14.Pages IH: Biofeedback versus Elektrostimulation bei der Behandlung der Stuhlinkontinenz. Phys Med Rehab Kur Med 2003, 13: 325–9.
15.Hosker G, Cody JD, Norton CC: Electrical stimulation for fecal incontinence in adults. Cochrane Database of Systematic Reviews 2007; Issue 3; Art. No.: CD 001310. DOI: 10.1002/14651858. CD001310. Pub 2 MEDLINE
16.McCann FJ: Note on an operation for the cure of the prolapse of the rectum in the female. Lancet 1928, 1: 1072.
17.Venkatesh KS, Ramanujam PS, Larson DM, Haywood MA: Anorectal complications of vaginal delivery. Dis Colon Rectum 1989; 32: 1039–41. MEDLINE
18.Pinta TM, Kylänpää-Bäck ML, Salmi T, Järvinen HJ, Luukkonen P: Delayed sphincter repair for obstetric ruptures: analysis of failure. Colorectal Dis 2003; 5: 73–8. MEDLINE
19. Pinta TM, et al.: Primary sphincter repair: are the results of the
operation good enough. Dis Colon Rectum 2004; 47: 18–23. MEDLINE
20.Baeten CG, Uludag O: Second-line treatment for fecal incontinence. Scand J Gastroenterol Suppl 2002; 236: 72–5. MEDLINE
21.Parker SC, Spencer MP, Madoff RD, Jensen LL, Wong WD,
Rothenberger DA: Artificial bowel sphincter: long-term experience at a single institution. Dis Colon Rectum 2003; 46: 716–21. MEDLINE
22.Körsgen S, Deen KI, Keighley MR: Long-term results of total pelvic floor repair for postobstetric fecal incontinence. Dis Colon Rectum 1997; 40: 835–9. MEDLINE
23.Buchmann P, De Lorenzi D, Müller A: Reeingriffe bei sekundärer
Inkontinenz. Chirurg 1996; 67: 491–7. MEDLINE

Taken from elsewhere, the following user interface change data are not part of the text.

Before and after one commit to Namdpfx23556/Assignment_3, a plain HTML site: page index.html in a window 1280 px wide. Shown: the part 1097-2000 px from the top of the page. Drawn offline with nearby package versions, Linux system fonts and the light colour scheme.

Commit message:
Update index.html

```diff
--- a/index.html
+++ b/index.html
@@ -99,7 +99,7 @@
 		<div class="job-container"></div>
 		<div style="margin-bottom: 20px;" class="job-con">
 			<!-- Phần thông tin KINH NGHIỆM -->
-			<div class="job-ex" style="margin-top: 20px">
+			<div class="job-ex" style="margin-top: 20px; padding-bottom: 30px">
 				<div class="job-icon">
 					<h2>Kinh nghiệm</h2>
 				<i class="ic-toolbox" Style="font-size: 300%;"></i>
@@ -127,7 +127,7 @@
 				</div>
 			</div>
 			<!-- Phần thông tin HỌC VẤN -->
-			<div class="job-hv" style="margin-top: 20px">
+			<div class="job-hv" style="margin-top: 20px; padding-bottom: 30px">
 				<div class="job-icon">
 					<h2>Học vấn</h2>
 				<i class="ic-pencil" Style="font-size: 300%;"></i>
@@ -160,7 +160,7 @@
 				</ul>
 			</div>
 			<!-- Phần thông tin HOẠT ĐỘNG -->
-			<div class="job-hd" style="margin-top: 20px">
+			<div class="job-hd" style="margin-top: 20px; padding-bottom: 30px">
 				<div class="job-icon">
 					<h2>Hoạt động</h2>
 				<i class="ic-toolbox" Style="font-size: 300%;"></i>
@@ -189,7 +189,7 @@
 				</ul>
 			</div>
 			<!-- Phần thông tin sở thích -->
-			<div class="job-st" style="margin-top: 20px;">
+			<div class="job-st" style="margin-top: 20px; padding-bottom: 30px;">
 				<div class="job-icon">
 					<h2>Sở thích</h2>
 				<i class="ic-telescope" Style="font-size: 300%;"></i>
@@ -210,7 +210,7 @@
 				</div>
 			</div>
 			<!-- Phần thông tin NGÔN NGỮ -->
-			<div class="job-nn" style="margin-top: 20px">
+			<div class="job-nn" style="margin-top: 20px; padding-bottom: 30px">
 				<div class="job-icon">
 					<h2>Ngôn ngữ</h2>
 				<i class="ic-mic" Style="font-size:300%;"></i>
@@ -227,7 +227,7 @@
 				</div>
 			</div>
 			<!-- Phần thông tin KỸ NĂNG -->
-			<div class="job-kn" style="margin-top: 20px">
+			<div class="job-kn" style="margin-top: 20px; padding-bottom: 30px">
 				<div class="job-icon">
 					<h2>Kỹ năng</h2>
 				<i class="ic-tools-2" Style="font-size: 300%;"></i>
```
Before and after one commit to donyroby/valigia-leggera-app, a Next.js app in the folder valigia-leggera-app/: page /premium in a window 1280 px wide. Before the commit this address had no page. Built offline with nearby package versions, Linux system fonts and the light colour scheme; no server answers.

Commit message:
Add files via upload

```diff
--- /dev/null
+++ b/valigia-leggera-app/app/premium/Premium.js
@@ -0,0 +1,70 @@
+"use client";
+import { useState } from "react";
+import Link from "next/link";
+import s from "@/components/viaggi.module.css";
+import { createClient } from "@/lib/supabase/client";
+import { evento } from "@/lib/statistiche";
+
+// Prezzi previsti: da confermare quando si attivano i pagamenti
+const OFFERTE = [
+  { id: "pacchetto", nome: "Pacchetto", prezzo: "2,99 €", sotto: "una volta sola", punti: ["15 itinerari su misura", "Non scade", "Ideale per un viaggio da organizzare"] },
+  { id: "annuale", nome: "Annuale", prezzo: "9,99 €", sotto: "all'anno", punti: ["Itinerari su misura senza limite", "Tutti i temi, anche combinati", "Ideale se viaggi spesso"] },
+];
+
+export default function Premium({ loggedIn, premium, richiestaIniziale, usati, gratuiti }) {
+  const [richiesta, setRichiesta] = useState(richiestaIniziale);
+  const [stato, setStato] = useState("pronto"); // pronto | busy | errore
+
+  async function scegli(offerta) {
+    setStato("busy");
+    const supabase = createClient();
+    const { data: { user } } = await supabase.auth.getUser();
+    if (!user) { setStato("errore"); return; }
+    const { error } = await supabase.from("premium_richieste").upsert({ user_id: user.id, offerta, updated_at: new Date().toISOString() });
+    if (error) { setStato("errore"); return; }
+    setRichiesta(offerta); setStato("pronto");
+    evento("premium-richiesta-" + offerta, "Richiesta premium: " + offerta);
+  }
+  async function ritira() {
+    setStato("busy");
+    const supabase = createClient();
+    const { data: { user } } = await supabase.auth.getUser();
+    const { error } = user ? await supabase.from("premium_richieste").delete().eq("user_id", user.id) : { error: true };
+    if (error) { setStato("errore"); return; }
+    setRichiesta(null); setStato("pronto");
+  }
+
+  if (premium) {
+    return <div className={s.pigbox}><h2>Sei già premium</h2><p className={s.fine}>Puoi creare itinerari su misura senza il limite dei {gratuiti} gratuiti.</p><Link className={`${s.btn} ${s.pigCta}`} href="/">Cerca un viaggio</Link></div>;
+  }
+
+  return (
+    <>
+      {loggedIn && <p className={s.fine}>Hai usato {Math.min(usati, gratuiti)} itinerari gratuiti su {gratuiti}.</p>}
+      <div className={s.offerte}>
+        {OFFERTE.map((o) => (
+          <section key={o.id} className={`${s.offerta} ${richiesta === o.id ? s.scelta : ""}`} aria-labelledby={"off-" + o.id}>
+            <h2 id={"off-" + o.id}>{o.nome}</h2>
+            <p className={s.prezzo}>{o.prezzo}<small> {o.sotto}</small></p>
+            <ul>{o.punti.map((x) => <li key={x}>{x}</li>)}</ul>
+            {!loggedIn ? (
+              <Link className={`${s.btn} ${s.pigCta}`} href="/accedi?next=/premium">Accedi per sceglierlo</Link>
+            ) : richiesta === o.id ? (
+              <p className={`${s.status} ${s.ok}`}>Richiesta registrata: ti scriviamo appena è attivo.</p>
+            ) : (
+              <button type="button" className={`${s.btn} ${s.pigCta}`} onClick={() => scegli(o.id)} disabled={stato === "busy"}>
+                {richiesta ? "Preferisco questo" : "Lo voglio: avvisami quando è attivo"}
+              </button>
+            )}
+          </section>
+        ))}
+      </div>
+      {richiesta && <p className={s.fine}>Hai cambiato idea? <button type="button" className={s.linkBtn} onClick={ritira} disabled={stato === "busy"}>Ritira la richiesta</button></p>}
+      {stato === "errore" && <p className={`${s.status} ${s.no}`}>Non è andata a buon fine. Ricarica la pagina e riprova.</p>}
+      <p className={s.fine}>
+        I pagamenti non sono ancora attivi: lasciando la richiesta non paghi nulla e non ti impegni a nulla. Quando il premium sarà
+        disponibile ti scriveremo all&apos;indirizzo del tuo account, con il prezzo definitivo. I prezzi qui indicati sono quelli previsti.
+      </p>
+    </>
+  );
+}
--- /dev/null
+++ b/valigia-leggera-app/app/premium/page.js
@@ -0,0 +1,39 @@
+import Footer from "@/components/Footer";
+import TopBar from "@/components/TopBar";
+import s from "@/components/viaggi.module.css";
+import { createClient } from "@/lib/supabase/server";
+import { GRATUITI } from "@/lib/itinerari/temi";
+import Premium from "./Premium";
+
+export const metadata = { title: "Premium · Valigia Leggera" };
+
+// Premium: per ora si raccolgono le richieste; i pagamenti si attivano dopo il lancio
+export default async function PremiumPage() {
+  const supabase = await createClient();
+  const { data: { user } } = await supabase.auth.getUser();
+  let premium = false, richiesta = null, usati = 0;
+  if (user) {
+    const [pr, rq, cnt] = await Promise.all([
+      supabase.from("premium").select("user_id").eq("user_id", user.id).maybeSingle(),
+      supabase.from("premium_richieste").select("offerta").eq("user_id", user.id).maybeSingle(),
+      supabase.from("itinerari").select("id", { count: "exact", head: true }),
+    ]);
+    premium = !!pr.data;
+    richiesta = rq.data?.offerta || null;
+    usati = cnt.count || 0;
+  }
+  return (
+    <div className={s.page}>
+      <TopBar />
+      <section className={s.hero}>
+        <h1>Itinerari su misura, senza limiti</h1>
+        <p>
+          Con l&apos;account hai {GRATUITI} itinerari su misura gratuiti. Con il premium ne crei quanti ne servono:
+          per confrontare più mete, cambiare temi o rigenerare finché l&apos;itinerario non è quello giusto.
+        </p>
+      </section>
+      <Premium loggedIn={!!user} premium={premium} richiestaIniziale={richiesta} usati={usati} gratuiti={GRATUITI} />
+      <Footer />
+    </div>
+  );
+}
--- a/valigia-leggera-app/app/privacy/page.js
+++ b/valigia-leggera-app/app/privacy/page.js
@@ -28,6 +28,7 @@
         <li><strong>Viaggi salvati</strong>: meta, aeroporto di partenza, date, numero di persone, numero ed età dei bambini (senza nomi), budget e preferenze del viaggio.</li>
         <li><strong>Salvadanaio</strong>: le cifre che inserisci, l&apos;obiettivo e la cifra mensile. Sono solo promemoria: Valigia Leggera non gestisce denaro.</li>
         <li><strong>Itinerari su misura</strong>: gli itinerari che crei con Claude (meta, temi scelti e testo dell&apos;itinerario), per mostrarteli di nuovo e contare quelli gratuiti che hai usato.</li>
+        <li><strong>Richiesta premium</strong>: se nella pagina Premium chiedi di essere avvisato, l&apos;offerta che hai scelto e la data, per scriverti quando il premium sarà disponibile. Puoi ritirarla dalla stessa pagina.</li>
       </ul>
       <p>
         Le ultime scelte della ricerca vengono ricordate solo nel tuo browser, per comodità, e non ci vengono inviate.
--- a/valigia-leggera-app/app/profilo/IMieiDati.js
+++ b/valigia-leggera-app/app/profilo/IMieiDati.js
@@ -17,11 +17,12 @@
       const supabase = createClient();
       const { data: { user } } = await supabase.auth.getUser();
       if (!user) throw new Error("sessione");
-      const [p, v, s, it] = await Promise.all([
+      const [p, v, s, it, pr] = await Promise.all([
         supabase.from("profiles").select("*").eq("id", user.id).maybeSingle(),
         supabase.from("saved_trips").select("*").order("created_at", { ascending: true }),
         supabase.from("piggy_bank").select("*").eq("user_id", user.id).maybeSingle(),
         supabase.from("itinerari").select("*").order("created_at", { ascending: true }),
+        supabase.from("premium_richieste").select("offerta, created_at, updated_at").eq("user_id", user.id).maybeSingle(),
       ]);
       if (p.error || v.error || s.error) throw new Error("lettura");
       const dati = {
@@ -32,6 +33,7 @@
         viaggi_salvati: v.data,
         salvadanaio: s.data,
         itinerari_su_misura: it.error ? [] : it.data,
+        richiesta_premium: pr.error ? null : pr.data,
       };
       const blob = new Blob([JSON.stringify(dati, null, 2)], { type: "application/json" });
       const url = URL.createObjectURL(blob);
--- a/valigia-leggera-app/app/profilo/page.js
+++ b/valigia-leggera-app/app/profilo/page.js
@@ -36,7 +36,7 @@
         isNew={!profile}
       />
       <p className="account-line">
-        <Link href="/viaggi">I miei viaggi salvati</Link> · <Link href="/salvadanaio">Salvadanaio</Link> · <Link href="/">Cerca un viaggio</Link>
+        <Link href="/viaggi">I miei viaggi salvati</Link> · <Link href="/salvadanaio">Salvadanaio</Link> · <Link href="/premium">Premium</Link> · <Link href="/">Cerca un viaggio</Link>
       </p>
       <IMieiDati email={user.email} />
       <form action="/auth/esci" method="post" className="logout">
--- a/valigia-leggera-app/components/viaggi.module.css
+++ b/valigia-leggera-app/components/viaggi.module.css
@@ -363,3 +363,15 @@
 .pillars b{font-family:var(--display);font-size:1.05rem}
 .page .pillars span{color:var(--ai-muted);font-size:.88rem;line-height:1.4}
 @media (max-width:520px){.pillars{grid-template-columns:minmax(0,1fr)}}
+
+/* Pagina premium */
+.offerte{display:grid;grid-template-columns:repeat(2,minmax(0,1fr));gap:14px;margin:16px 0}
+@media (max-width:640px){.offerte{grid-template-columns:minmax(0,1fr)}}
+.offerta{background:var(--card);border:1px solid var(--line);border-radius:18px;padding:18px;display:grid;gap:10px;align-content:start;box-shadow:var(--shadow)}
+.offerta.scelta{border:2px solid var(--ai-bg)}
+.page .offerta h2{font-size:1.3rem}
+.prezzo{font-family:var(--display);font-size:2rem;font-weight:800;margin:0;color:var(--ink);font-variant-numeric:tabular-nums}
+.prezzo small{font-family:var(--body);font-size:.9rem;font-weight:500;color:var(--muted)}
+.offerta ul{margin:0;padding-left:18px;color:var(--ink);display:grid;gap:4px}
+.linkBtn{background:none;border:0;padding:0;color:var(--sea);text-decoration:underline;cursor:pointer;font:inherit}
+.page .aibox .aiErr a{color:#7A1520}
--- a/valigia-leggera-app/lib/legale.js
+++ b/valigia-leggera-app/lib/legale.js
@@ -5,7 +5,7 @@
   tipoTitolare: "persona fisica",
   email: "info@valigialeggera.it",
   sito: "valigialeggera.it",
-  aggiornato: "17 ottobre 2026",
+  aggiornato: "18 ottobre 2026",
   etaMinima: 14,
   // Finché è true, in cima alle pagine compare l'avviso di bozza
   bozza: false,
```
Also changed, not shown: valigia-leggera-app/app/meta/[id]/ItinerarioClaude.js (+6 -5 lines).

24.Altomare DF, La Torre F, Rinaldi M, Binda GA, Pescatori M: Carbon coated microbeads anal injection in outpatient treatment of minor fecal incontinence. Dis Colon Rectum 2008; 51: 432–5. MEDLINE
25.Takahashi-Monroy T, Morales M, Garcia-Osogobio S, et al.: SECCA-procedure for the treatment of fecal incontinence: results of five-year follow-up. Dis Colon Rectum 2008; 51: 355–9. Epub 2008 Jan 19. MEDLINE